What is American Depositary Receipt?

Legal Definition
An American depositary receipt (ADR, and sometimes spelled depository) is a negotiable security that represents securities of a non-U.S. company that trades in the U.S. financial markets.

Shares of many non-U.S. companies trade on U.S. stock exchanges through ADRs, which are denominated and pay dividends in U.S. dollars and may be traded like regular shares of stock. ADRs are also traded during U.S. trading hours, through U.S. broker-dealers. They simplify investing in foreign securities by having the depositary bank "manage all custody, currency and local taxes issues".

The first ADR was introduced by J.P. Morgan in 1927 for the British retailer Selfridges on the New York Curb Exchange, the American Stock Exchange's precursor.

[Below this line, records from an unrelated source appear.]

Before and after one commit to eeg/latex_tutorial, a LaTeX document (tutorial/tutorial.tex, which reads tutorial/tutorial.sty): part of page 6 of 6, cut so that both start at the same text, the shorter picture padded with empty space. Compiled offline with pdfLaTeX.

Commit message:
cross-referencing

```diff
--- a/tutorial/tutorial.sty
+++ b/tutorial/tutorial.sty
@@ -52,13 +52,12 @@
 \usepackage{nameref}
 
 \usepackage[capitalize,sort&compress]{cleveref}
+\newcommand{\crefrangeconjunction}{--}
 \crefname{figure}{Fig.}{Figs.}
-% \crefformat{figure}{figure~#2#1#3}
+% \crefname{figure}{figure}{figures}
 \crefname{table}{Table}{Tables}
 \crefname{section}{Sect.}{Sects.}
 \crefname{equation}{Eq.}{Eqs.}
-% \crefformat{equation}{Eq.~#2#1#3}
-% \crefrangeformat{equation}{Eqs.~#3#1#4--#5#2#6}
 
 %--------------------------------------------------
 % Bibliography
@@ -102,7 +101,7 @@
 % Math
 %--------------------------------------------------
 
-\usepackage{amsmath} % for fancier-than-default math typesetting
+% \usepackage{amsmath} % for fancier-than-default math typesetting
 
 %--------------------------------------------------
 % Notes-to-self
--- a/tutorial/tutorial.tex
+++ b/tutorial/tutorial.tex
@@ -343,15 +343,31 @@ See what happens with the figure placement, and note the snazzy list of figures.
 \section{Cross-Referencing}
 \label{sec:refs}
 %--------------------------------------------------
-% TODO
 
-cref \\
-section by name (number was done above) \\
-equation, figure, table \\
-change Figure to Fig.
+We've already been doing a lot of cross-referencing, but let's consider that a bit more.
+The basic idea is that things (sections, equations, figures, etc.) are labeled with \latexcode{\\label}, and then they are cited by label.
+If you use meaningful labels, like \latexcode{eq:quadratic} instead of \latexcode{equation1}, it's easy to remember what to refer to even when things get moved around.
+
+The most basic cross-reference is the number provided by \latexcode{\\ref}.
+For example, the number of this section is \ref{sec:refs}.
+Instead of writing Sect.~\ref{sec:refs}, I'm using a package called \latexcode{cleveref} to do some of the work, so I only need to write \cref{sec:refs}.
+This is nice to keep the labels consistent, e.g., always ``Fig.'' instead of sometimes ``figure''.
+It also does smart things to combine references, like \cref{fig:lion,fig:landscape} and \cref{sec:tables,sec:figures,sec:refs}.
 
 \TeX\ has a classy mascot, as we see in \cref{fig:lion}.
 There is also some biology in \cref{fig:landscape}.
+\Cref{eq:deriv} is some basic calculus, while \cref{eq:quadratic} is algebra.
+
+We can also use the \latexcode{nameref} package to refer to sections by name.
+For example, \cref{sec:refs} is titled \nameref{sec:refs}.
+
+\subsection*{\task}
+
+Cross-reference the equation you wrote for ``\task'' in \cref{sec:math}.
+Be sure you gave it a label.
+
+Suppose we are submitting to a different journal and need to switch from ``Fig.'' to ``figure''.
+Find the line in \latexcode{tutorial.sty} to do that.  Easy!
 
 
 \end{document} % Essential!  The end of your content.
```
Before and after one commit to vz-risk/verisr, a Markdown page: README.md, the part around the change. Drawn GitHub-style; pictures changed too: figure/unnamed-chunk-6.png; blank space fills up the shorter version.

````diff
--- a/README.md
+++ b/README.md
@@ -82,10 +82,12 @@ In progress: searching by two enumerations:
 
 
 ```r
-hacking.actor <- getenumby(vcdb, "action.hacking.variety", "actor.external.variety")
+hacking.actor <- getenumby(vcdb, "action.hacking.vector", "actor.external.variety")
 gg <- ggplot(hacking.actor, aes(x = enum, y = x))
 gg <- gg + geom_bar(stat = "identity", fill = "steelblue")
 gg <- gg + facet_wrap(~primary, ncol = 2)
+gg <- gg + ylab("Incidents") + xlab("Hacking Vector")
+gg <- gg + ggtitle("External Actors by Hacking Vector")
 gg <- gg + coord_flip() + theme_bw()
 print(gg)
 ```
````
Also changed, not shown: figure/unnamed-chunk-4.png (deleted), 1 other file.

They are the domestic equivalent of a global depository receipt (GDR). Securities of a foreign company that are represented by an ADR are called American depositary shares (ADSs).
-- Wikipedia